(Front-end code edit data)
>>>>>

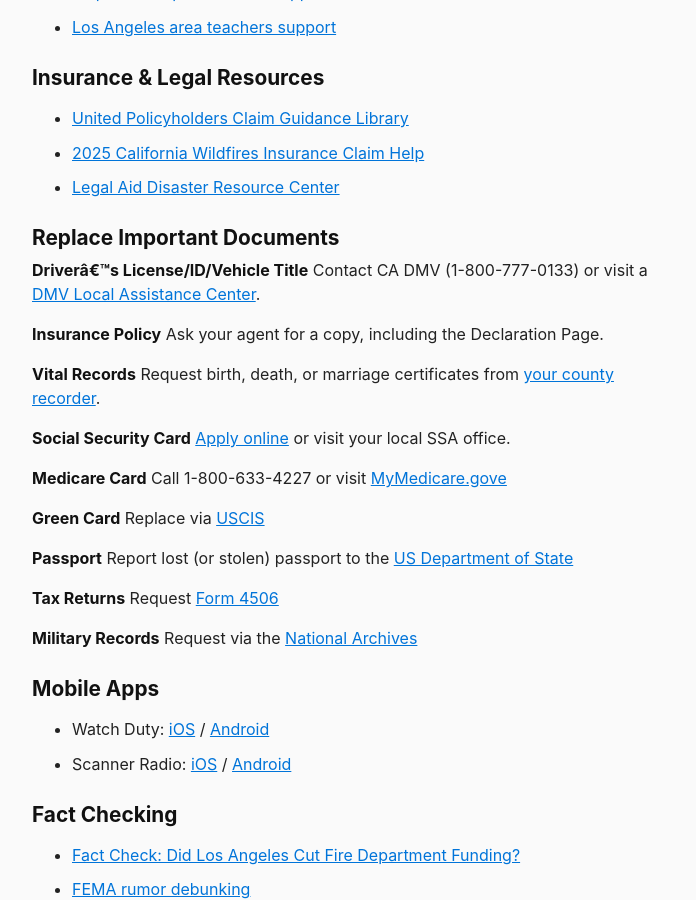
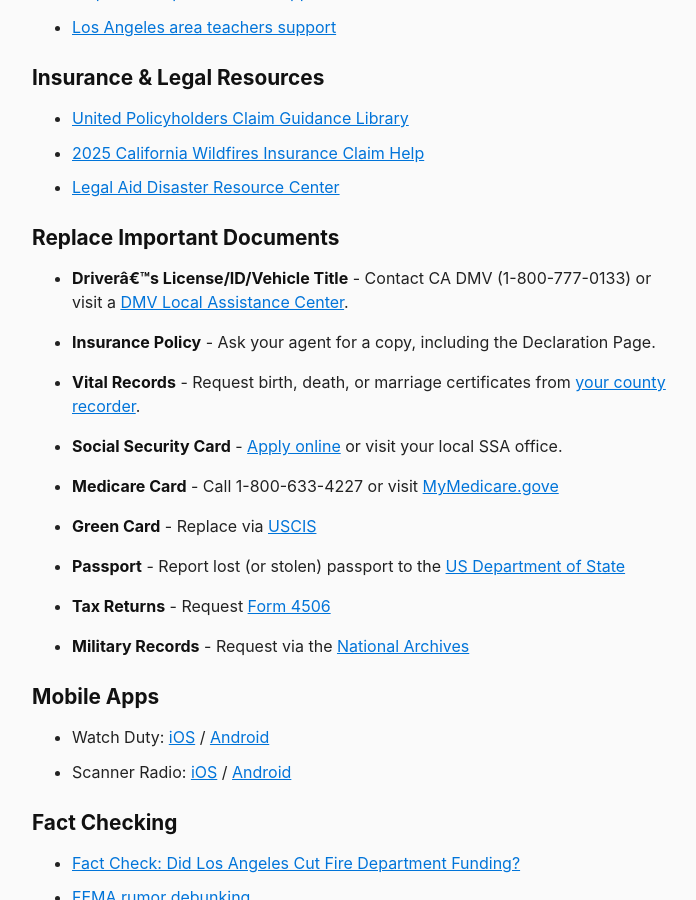
Before and after one commit to bradbarrish/la-fires-help, a Jekyll site: the page built from index.md, in a window 1280 px wide and 900 px high, scrolled down 1826 px. Shown: the whole window, without its empty margins (288-984 px from the left). Built offline with Jekyll 4.4.1, drawn with Linux system fonts in a browser that asks for light colours.

```diff
--- a/index.md
+++ b/index.md
@@ -57,32 +57,23 @@ Last updated: 2025-01-19 @ 21:49
 - [Legal Aid Disaster Resource Center](https://www.ladrc.org/disasters/california-wildfires-and-straight-line-winds/)
 
 ## Replace Important Documents
-**Driver's License/ID/Vehicle Title**
-Contact CA DMV (1-800-777-0133) or visit a [DMV Local Assistance Center](https://dmv.ca.gov/portal/customer-service/natural-disaster-assistance/).
+- **Driver's License/ID/Vehicle Title** - Contact CA DMV (1-800-777-0133) or visit a [DMV Local Assistance Center](https://dmv.ca.gov/portal/customer-service/natural-disaster-assistance/).
 
-**Insurance Policy**
-Ask your agent for a copy, including the Declaration Page.
+- **Insurance Policy** - Ask your agent for a copy, including the Declaration Page.
 
-**Vital Records**
-Request birth, death, or marriage certificates from [your county recorder](https://www.cdph.ca.gov/Programs/CHSI/Pages/County-Registrars-and-Recorders.aspx).
+- **Vital Records** - Request birth, death, or marriage certificates from [your county recorder](https://www.cdph.ca.gov/Programs/CHSI/Pages/County-Registrars-and-Recorders.aspx).
 
-**Social Security Card**
-[Apply online](https://www.ssa.gov/number-card/replace-card) or visit your local SSA office.
+- **Social Security Card** - [Apply online](https://www.ssa.gov/number-card/replace-card) or visit your local SSA office.
 
-**Medicare Card**
-Call 1-800-633-4227 or visit [MyMedicare.gove](http://mymedicare.gov)
+- **Medicare Card** - Call 1-800-633-4227 or visit [MyMedicare.gove](http://mymedicare.gov)
 
-**Green Card**
-Replace via [USCIS](https://uscis.gov/green-card/after-we-grant-your-green-card/replace-your-green-card)
+- **Green Card** - Replace via [USCIS](https://uscis.gov/green-card/after-we-grant-your-green-card/replace-your-green-card)
 
-**Passport**
-Report lost (or stolen) passport to the [US Department of State](https://travel.state.gov/content/travel/en/passports/have-passport/lost-stolen.html)
+- **Passport** - Report lost (or stolen) passport to the [US Department of State](https://travel.state.gov/content/travel/en/passports/have-passport/lost-stolen.html)
 
-**Tax Returns**
-Request [Form 4506](https://irs.gov/forms-pubs/about-form-4506)
+- **Tax Returns** - Request [Form 4506](https://irs.gov/forms-pubs/about-form-4506)
 
-**Military Records**
-Request via the [National Archives](https://archives.gov/veterans/military-service-records)
+- **Military Records** - Request via the [National Archives](https://archives.gov/veterans/military-service-records)
 
 ## Mobile Apps
 - Watch Duty: [iOS](https://apps.apple.com/us/app/watch-duty-wildfire/id1574452924) / [Android](https://play.google.com/store/apps/details?id=org.watchduty.app)
```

<<<<<

_What to work on_
Every entry should be repeated verbatim, with the pictures left out.

_Result for this exercise_
Before and after one commit to bradbarrish/la-fires-help, a Jekyll site: the page built from index.md, in a window 1280 px wide and 900 px high, scrolled down 1826 px. Shown: the whole window, without its empty margins (288-984 px from the left). Built offline with Jekyll 4.4.1, drawn with Linux system fonts in a browser that asks for light colours.

```diff
--- a/index.md
+++ b/index.md
@@ -57,32 +57,23 @@ Last updated: 2025-01-19 @ 21:49
 - [Legal Aid Disaster Resource Center](https://www.ladrc.org/disasters/california-wildfires-and-straight-line-winds/)
 
 ## Replace Important Documents
-**Driver's License/ID/Vehicle Title**
-Contact CA DMV (1-800-777-0133) or visit a [DMV Local Assistance Center](https://dmv.ca.gov/portal/customer-service/natural-disaster-assistance/).
+- **Driver's License/ID/Vehicle Title** - Contact CA DMV (1-800-777-0133) or visit a [DMV Local Assistance Center](https://dmv.ca.gov/portal/customer-service/natural-disaster-assistance/).
 
-**Insurance Policy**
-Ask your agent for a copy, including the Declaration Page.
+- **Insurance Policy** - Ask your agent for a copy, including the Declaration Page.
 
-**Vital Records**
-Request birth, death, or marriage certificates from [your county recorder](https://www.cdph.ca.gov/Programs/CHSI/Pages/County-Registrars-and-Recorders.aspx).
+- **Vital Records** - Request birth, death, or marriage certificates from [your county recorder](https://www.cdph.ca.gov/Programs/CHSI/Pages/County-Registrars-and-Recorders.aspx).
 
-**Social Security Card**
-[Apply online](https://www.ssa.gov/number-card/replace-card) or visit your local SSA office.
+- **Social Security Card** - [Apply online](https://www.ssa.gov/number-card/replace-card) or visit your local SSA office.
 
-**Medicare Card**
-Call 1-800-633-4227 or visit [MyMedicare.gove](http://mymedicare.gov)
+- **Medicare Card** - Call 1-800-633-4227 or visit [MyMedicare.gove](http://mymedicare.gov)
 
-**Green Card**
-Replace via [USCIS](https://uscis.gov/green-card/after-we-grant-your-green-card/replace-your-green-card)
+- **Green Card** - Replace via [USCIS](https://uscis.gov/green-card/after-we-grant-your-green-card/replace-your-green-card)
 
-**Passport**
-Report lost (or stolen) passport to the [US Department of State](https://travel.state.gov/content/travel/en/passports/have-passport/lost-stolen.html)
+- **Passport** - Report lost (or stolen) passport to the [US Department of State](https://travel.state.gov/content/travel/en/passports/have-passport/lost-stolen.html)
 
-**Tax Returns**
-Request [Form 4506](https://irs.gov/forms-pubs/about-form-4506)
+- **Tax Returns** - Request [Form 4506](https://irs.gov/forms-pubs/about-form-4506)
 
-**Military Records**
-Request via the [National Archives](https://archives.gov/veterans/military-service-records)
+- **Military Records** - Request via the [National Archives](https://archives.gov/veterans/military-service-records)
 
 ## Mobile Apps
 - Watch Duty: [iOS](https://apps.apple.com/us/app/watch-duty-wildfire/id1574452924) / [Android](https://play.google.com/store/apps/details?id=org.watchduty.app)
```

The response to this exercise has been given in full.